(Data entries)
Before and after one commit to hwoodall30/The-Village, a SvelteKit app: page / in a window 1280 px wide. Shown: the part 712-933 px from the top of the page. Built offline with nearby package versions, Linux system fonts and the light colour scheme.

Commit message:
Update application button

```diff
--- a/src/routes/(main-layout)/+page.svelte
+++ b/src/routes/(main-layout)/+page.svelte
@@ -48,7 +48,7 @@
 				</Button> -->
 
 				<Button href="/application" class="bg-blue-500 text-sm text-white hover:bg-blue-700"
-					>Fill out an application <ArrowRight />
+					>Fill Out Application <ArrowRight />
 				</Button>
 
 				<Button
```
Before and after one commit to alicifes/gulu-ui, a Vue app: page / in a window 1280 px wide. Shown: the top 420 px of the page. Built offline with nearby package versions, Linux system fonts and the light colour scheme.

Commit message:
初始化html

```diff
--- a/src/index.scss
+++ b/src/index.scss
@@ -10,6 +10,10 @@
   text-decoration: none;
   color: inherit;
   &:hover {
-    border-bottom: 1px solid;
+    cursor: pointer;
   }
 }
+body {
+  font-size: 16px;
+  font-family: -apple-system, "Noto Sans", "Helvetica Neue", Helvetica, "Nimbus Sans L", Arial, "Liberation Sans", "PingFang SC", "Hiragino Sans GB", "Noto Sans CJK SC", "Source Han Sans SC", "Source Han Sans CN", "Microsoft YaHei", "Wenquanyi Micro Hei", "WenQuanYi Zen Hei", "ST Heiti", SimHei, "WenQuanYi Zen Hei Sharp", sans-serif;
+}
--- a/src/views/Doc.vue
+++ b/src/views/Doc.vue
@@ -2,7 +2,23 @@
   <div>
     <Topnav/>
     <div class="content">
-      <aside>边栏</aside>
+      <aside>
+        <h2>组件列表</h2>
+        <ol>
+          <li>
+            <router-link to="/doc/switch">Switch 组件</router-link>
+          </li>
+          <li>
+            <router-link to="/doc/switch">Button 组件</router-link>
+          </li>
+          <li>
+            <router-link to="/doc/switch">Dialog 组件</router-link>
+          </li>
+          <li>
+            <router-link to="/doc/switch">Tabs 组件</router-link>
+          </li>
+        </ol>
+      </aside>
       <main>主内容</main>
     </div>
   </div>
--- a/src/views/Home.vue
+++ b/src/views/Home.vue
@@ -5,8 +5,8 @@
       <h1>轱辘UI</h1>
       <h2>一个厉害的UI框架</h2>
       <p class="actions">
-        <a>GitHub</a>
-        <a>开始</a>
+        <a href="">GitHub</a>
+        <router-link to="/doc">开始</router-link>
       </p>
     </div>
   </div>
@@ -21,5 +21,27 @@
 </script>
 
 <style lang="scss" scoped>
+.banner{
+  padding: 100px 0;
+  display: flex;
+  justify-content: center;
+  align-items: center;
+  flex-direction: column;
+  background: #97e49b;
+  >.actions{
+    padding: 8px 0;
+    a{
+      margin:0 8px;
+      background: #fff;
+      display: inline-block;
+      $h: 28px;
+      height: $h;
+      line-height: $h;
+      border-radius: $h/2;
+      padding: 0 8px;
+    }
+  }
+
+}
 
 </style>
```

**EXERCISE DESCRIPTION**
Every line of the data must be written out again word for word.

**WRITTEN ANSWER**
Before and after one commit to hwoodall30/The-Village, a SvelteKit app: page / in a window 1280 px wide. Shown: the part 712-933 px from the top of the page. Built offline with nearby package versions, Linux system fonts and the light colour scheme.

Commit message:
Update application button

```diff
--- a/src/routes/(main-layout)/+page.svelte
+++ b/src/routes/(main-layout)/+page.svelte
@@ -48,7 +48,7 @@
 				</Button> -->
 
 				<Button href="/application" class="bg-blue-500 text-sm text-white hover:bg-blue-700"
-					>Fill out an application <ArrowRight />
+					>Fill Out Application <ArrowRight />
 				</Button>
 
 				<Button
```
Before and after one commit to alicifes/gulu-ui, a Vue app: page / in a window 1280 px wide. Shown: the top 420 px of the page. Built offline with nearby package versions, Linux system fonts and the light colour scheme.

Commit message:
初始化html

```diff
--- a/src/index.scss
+++ b/src/index.scss
@@ -10,6 +10,10 @@
   text-decoration: none;
   color: inherit;
   &:hover {
-    border-bottom: 1px solid;
+    cursor: pointer;
   }
 }
+body {
+  font-size: 16px;
+  font-family: -apple-system, "Noto Sans", "Helvetica Neue", Helvetica, "Nimbus Sans L", Arial, "Liberation Sans", "PingFang SC", "Hiragino Sans GB", "Noto Sans CJK SC", "Source Han Sans SC", "Source Han Sans CN", "Microsoft YaHei", "Wenquanyi Micro Hei", "WenQuanYi Zen Hei", "ST Heiti", SimHei, "WenQuanYi Zen Hei Sharp", sans-serif;
+}
--- a/src/views/Doc.vue
+++ b/src/views/Doc.vue
@@ -2,7 +2,23 @@
   <div>
     <Topnav/>
     <div class="content">
-      <aside>边栏</aside>
+      <aside>
+        <h2>组件列表</h2>
+        <ol>
+          <li>
+            <router-link to="/doc/switch">Switch 组件</router-link>
+          </li>
+          <li>
+            <router-link to="/doc/switch">Button 组件</router-link>
+          </li>
+          <li>
+            <router-link to="/doc/switch">Dialog 组件</router-link>
+          </li>
+          <li>
+            <router-link to="/doc/switch">Tabs 组件</router-link>
+          </li>
+        </ol>
+      </aside>
       <main>主内容</main>
     </div>
   </div>
--- a/src/views/Home.vue
+++ b/src/views/Home.vue
@@ -5,8 +5,8 @@
       <h1>轱辘UI</h1>
       <h2>一个厉害的UI框架</h2>
       <p class="actions">
-        <a>GitHub</a>
-        <a>开始</a>
+        <a href="">GitHub</a>
+        <router-link to="/doc">开始</router-link>
       </p>
     </div>
   </div>
@@ -21,5 +21,27 @@
 </script>
 
 <style lang="scss" scoped>
+.banner{
+  padding: 100px 0;
+  display: flex;
+  justify-content: center;
+  align-items: center;
+  flex-direction: column;
+  background: #97e49b;
+  >.actions{
+    padding: 8px 0;
+    a{
+      margin:0 8px;
+      background: #fff;
+      display: inline-block;
+      $h: 28px;
+      height: $h;
+      line-height: $h;
+      border-radius: $h/2;
+      padding: 0 8px;
+    }
+  }
+
+}
 
 </style>
```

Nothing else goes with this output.